Harvest fruit fresh daily as soon as the entire berries are a deep, all over colour and easily removed from the stalk. You could shake the tree and try to catch the berries in a net underneath. The fruit fall as soon as fully ripe, it is best, therefore, to grow the tree in short grass to cushion the fall of the fruit, but to still make it possible to easily find and harvest.
Half-ripe wood and mature wood cuttings should be buried to threequarters of their depth.
Sow seeds in winter; spacing them 4-6 m apart. Seeds germinate better after stratifying for 1-3 months before planting.
The edible fruit attracts various birds, who then disperse a great amount of seed.
Drought tolerant once established.
Central and eastern China.
Clay, Loam, Sand, Chalk
Soil PH preference
Acid, Alkaline, Neutral
The leaves, bark and fruits are used in Chinese medicine for coughs, colds, diabetes and constipation. It is also used to treat snakebites, among other illnesses across the world. There is a long history of medicinal use in Chinese medicine and all parts of this plant are used in some way or another.
Ripe fruits are used to make jams, jellies, and syrups. The leaves make a good vegetable, cooked or dried.
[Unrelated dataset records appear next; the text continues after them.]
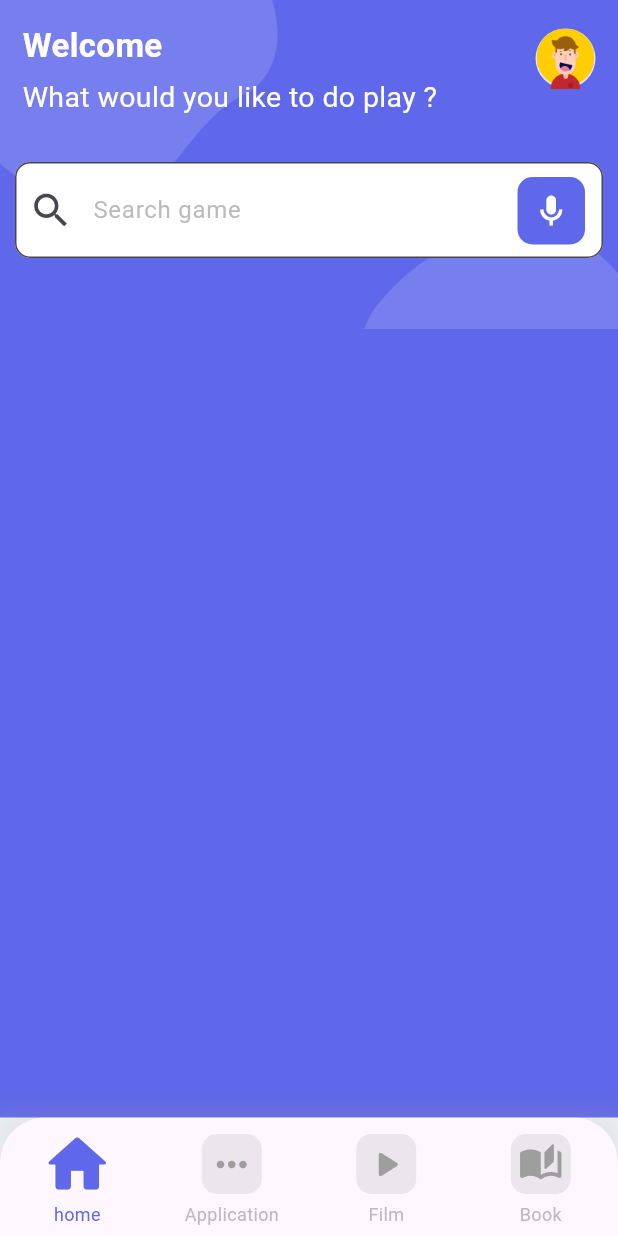
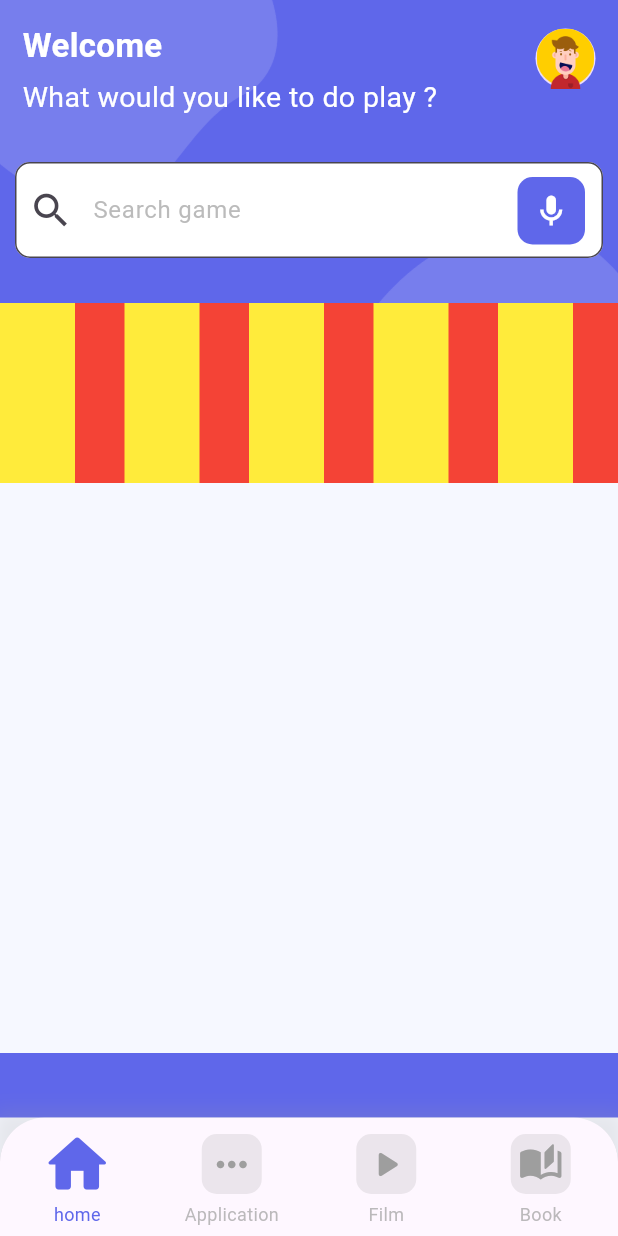
Before and after one commit to jeannotds/design-game-flutter, a Flutter app: the screen it shows after launch, on a phone screen of 412 x 824 dp. Run offline on Flutter 3.47's test engine with Material 3 defaults, Android fonts, the phone set to English and light mode, and no system bars.

Commit message:
use array

```diff
--- a/lib/pages/home/home.dart
+++ b/lib/pages/home/home.dart
@@ -1,3 +1,4 @@
+import 'package:ecommerce/pages/home/widget/category.dart';
 import 'package:ecommerce/pages/home/widget/header.dart';
 import 'package:ecommerce/pages/home/widget/search.dart';
 import 'package:flutter/material.dart';
@@ -31,11 +32,8 @@ class HomePage extends StatelessWidget {
                     width: 200,
                   ),
                 )),
-            const Column(
-              children: [
-                HeaderSection(),
-                SearchSelection(),
-              ],
+            Column(
+              children: [HeaderSection(), SearchSelection(), CategorySection()],
             )
           ],
         ),
--- /dev/null
+++ b/lib/pages/home/widget/category.dart
@@ -0,0 +1,65 @@
+import 'package:flutter/material.dart';
+
+class CategorySection extends StatelessWidget {
+  CategorySection({super.key});
+
+  final categories = [
+    {
+      'icon': Icons.track_changes_outlined,
+      'color': const Color(0xFF605CF4),
+      'title': 'Arcade'
+    },
+    {
+      'icon': Icons.sports_motorsports_outlined,
+      'color': const Color(0xFFFC77A6),
+      'title': 'Racing'
+    },
+    {
+      'icon': Icons.casino_outlined,
+      'color': const Color(0xFF4391FF),
+      'title': 'Strategy'
+    },
+    {
+      'icon': Icons.sports_esports,
+      'color': const Color(0xFF7182F2),
+      'title': 'More'
+    },
+    {
+      'icon': Icons.sports_motorsports_outlined,
+      'color': const Color(0xFFFC77A6),
+      'title': 'Racing'
+    },
+  ];
+
+  @override
+  Widget build(BuildContext context) {
+    return Container(
+      decoration: const BoxDecoration(
+          color: Color(0xFFF6F8FF),
+          borderRadius: BorderRadius.only(
+            topLeft: Radius.circular(20),
+            topRight: Radius.circular(20),
+          )),
+      height: 500,
+      child: Column(
+        children: [
+          Container(
+            height: 120,
+            color: Colors.red,
+            child: ListView.separated(
+                scrollDirection: Axis.horizontal,
+                itemBuilder: ((context, index) => Container(
+                      height: 50,
+                      width: 50,
+                      color: Colors.yellow,
+                    )),
+                separatorBuilder: ((context, index) => const SizedBox(
+                      width: 33,
+                    )),
+                itemCount: categories.length),
+          ),
+        ],
+      ),
+    );
+  }
+}
```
The leaves are the preferred feedstock for silkworms and other livestock.
Larvae of Ascotis selenaria, Cacoecia micaceana, Diacrisia indica, D. obliqua, Metanstria hyrtaca defoliate the tree; larvae of Dichocrosis punctiferalis damage the fruit; mealybugs breed on the plant. Several fungal diseases attack the plant: heart rot, spongy rot, leaf spot, stem rot, powdery mildew, rust and stem canker
Under-plant with shade loving plants.